### TASK REQUIREMENTS:
Whenever a line below includes the string "mongo", show it.

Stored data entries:

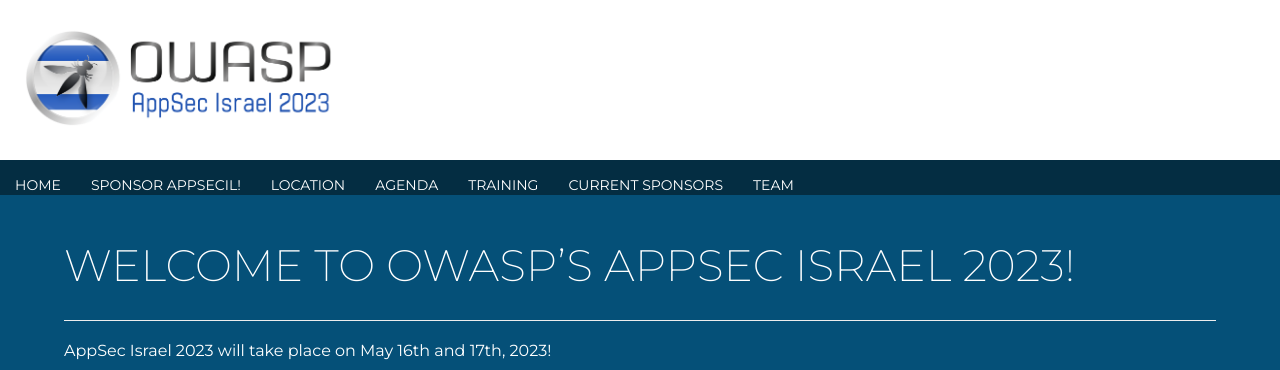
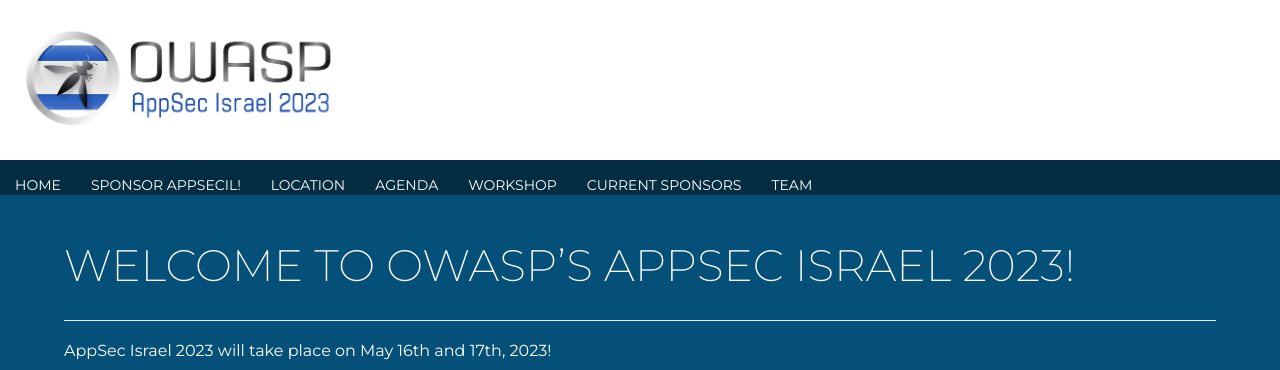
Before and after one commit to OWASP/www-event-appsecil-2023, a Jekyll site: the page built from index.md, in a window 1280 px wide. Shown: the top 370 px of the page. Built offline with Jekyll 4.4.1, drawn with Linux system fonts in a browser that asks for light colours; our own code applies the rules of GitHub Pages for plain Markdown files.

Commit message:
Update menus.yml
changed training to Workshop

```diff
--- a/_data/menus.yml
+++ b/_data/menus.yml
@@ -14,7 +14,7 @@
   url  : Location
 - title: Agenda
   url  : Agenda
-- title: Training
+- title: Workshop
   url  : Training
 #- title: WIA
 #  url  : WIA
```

* * *

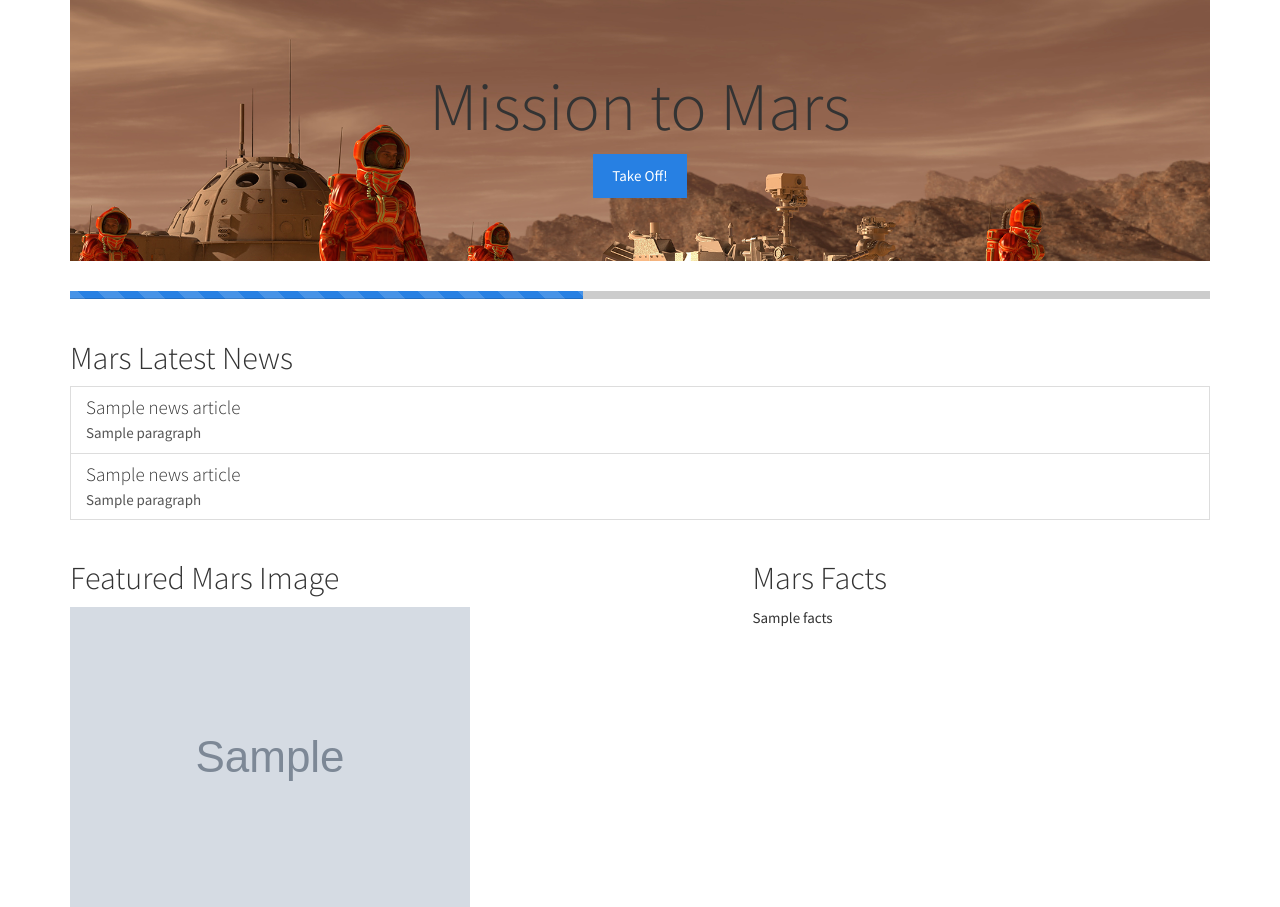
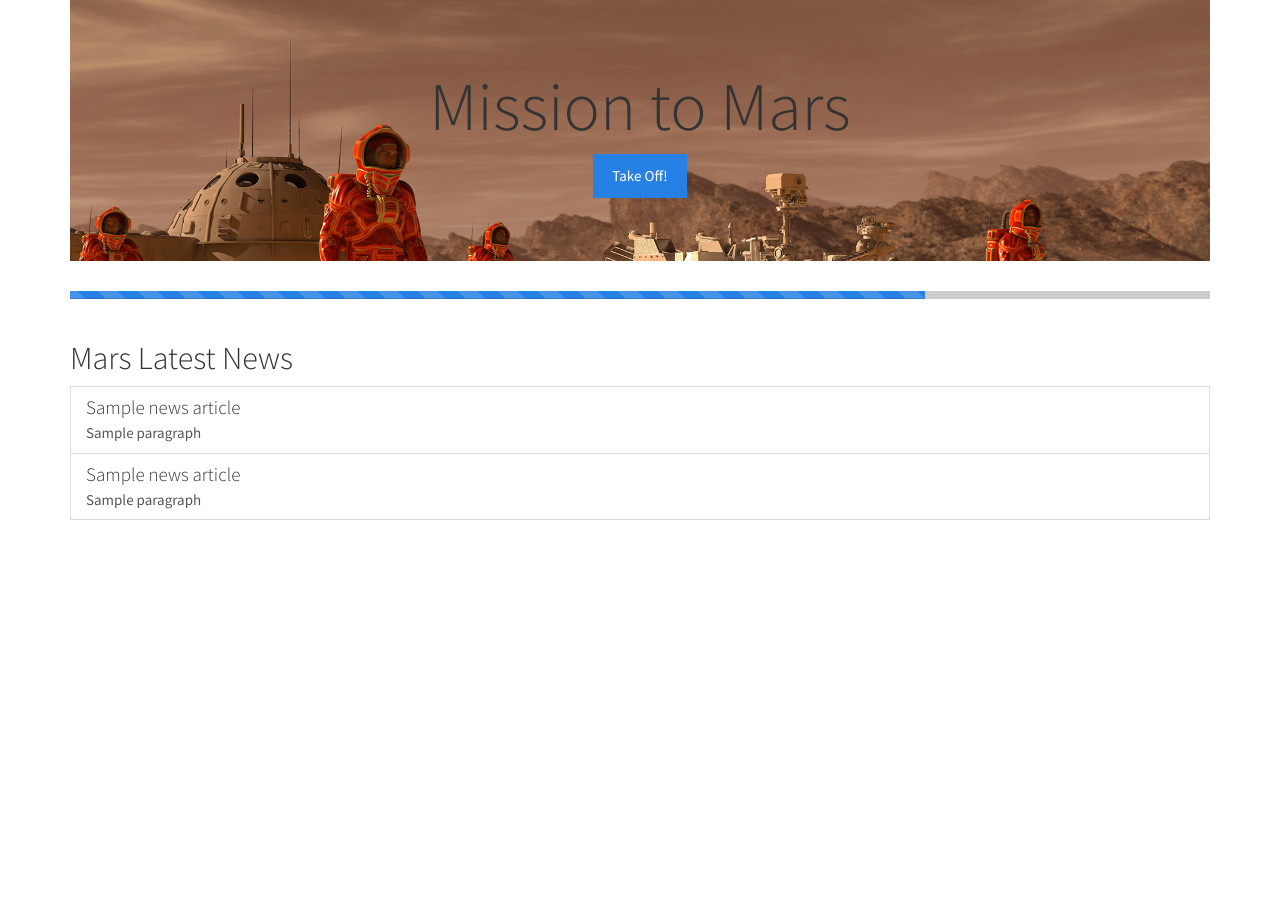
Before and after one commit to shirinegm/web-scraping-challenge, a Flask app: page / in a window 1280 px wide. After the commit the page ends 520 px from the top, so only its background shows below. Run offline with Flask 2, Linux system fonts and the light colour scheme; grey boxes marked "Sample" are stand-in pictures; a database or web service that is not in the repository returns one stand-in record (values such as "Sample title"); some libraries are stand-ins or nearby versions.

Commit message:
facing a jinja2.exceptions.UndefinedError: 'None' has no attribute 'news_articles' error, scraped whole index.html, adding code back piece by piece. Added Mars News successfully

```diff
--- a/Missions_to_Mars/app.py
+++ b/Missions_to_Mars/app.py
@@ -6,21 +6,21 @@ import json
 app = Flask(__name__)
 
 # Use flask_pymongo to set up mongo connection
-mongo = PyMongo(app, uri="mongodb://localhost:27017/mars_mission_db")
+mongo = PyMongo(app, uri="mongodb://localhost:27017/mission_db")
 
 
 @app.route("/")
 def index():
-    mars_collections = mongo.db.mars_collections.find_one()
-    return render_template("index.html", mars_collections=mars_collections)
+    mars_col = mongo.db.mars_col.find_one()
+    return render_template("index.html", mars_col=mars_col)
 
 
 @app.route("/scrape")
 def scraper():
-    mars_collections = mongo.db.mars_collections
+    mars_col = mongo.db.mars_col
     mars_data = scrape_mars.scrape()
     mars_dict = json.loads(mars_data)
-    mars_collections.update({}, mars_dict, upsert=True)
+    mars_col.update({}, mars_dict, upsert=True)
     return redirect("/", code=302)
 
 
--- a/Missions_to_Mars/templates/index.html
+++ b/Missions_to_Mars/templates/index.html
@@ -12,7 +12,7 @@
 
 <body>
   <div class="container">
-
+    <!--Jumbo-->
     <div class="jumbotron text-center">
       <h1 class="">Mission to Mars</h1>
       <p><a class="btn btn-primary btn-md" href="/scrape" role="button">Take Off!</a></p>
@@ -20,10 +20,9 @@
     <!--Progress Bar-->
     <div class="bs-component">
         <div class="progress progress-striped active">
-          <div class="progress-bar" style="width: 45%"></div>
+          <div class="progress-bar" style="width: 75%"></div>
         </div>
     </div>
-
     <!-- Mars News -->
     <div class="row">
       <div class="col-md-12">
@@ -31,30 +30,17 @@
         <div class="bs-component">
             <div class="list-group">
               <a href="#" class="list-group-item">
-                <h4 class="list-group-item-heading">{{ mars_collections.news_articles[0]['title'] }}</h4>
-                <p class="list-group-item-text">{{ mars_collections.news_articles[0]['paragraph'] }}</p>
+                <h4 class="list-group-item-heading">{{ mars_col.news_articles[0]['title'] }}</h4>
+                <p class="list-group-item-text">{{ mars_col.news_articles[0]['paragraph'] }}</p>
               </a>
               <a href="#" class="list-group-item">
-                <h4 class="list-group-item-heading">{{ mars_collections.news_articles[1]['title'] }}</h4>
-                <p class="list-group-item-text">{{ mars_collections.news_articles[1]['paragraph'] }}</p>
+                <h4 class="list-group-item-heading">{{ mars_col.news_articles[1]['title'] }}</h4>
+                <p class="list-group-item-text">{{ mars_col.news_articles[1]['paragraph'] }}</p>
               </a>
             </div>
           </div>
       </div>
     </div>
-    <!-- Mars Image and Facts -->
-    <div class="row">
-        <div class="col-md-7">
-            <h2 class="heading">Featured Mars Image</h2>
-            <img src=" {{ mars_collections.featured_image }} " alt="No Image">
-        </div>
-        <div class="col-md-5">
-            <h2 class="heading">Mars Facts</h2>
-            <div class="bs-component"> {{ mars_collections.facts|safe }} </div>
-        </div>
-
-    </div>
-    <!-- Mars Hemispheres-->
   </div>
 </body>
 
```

### REPLY TO THE TASK:
 # Use flask_pymongo to set up mongo connection
-mongo = PyMongo(app, uri="mongodb://localhost:27017/mars_mission_db")
+mongo = PyMongo(app, uri="mongodb://localhost:27017/mission_db")
-    mars_collections = mongo.db.mars_collections.find_one()
+    mars_col = mongo.db.mars_col.find_one()
-    mars_collections = mongo.db.mars_collections
+    mars_col = mongo.db.mars_col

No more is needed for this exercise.